“At the time of my resignation there was an effort underway between the White House and the Israelis, approved by (Israel Foreign Minister Moshe) Dayan which would have put Israel on record as opposed to my resignation,” Young testified to the subcommittee. “Unfortunately, Mr. Begin was ill and we didn’t get approval in time,” he said. There was no immediate confirmation here on Young’s reference to Dayan.
The White House confirmed to the Jewish Telegraphic Agency today that Eizenstat had said “there was some interest in having a statement is sued” and “there were some discussions but it didn’t go beyond that. We were told there would be no statement.” The White House emphasized to the JTA that “there were discussions about a statement but the White House never asked for it.” The source said the purported U.S.-Israeli talks “did not go beyond that. We really never asked for a statement.” The Israeli participant was not identified.
An independent source observed that for the U.S. government to ask for such a statement and for the Israeli government to enter into one would open the way for enemies of Israel to condemn it for interfering in internal affairs of the U.S.
STATEMENT BY ISRAEL EMBASSY
A spokesman for the Israel Ambassador to the U.S., Ephraim Evron, said today that “The government of Israel and the Ambassador of Israel in Washington never asked for Mr. Young’s resignation and were in no way involved in the events that led to it. This was entirely an Administration decision.”
Rep. Stephen Solarz (D. NY), a member of the House subcommittee, told the JTA today that Young’s testimony made it clear that neither Israel nor the American Jewish community had anything to do with his resignation. “He (Young) made it clear Israel had not been putting pressure on him to get out,” Solarz said.

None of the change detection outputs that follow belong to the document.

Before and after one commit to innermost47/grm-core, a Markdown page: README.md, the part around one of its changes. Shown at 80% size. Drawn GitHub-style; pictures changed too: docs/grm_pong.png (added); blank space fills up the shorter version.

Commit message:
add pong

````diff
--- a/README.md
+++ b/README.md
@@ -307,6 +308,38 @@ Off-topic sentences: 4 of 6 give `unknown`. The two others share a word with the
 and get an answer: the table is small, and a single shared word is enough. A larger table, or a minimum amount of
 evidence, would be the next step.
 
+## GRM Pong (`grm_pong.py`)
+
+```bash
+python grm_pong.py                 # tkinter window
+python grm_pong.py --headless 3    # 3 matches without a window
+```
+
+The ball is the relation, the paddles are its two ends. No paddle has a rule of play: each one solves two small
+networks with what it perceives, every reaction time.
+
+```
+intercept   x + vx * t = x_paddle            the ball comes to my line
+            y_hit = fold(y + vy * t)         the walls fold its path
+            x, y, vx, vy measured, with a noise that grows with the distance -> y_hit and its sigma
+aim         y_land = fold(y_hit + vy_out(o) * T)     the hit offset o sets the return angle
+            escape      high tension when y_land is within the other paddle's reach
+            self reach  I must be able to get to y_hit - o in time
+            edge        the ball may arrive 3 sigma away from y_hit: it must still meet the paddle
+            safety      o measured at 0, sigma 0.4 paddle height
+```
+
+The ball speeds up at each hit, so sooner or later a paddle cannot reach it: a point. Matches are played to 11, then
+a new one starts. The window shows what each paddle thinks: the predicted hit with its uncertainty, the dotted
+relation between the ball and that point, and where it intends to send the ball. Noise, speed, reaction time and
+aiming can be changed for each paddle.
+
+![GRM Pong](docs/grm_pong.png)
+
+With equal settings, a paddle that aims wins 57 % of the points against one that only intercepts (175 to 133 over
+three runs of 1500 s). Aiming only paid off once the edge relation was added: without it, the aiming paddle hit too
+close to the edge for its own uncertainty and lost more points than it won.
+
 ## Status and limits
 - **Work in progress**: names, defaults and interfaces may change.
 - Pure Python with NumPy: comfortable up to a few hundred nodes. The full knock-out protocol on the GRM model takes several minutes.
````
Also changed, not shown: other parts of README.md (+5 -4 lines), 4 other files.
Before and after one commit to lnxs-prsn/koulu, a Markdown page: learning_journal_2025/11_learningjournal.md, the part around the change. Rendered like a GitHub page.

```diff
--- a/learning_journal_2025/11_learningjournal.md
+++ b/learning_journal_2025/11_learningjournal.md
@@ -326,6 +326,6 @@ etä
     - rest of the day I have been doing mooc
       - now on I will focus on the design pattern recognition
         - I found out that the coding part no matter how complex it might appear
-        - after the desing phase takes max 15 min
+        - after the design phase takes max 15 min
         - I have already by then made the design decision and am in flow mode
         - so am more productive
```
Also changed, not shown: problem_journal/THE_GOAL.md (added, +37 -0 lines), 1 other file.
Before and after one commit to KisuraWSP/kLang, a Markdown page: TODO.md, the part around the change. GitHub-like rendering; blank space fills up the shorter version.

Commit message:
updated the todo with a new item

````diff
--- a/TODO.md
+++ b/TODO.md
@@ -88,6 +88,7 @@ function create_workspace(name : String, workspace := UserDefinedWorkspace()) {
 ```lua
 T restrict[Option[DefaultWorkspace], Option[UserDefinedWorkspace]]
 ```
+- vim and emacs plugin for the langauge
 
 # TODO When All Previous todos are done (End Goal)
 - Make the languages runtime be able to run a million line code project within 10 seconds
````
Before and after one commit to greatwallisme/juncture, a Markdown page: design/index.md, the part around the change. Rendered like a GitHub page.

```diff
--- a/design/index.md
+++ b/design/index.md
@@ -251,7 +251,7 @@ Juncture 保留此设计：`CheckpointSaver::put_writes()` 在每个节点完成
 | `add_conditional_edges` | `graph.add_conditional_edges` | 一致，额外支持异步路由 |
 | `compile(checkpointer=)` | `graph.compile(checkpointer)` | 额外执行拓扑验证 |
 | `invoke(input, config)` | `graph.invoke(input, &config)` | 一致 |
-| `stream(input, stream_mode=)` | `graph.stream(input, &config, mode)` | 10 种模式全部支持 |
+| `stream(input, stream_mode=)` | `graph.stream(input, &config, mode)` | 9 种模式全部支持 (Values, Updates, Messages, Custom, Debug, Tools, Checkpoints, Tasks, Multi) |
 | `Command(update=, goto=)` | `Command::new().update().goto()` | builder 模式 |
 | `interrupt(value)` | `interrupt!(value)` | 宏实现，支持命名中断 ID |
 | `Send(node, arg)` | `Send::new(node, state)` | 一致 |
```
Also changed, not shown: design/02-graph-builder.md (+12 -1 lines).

The Archive of the Jewish Telegraphic Agency includes articles published from 1923 to 2008. Archive stories reflect the journalistic standards and practices of the time they were published.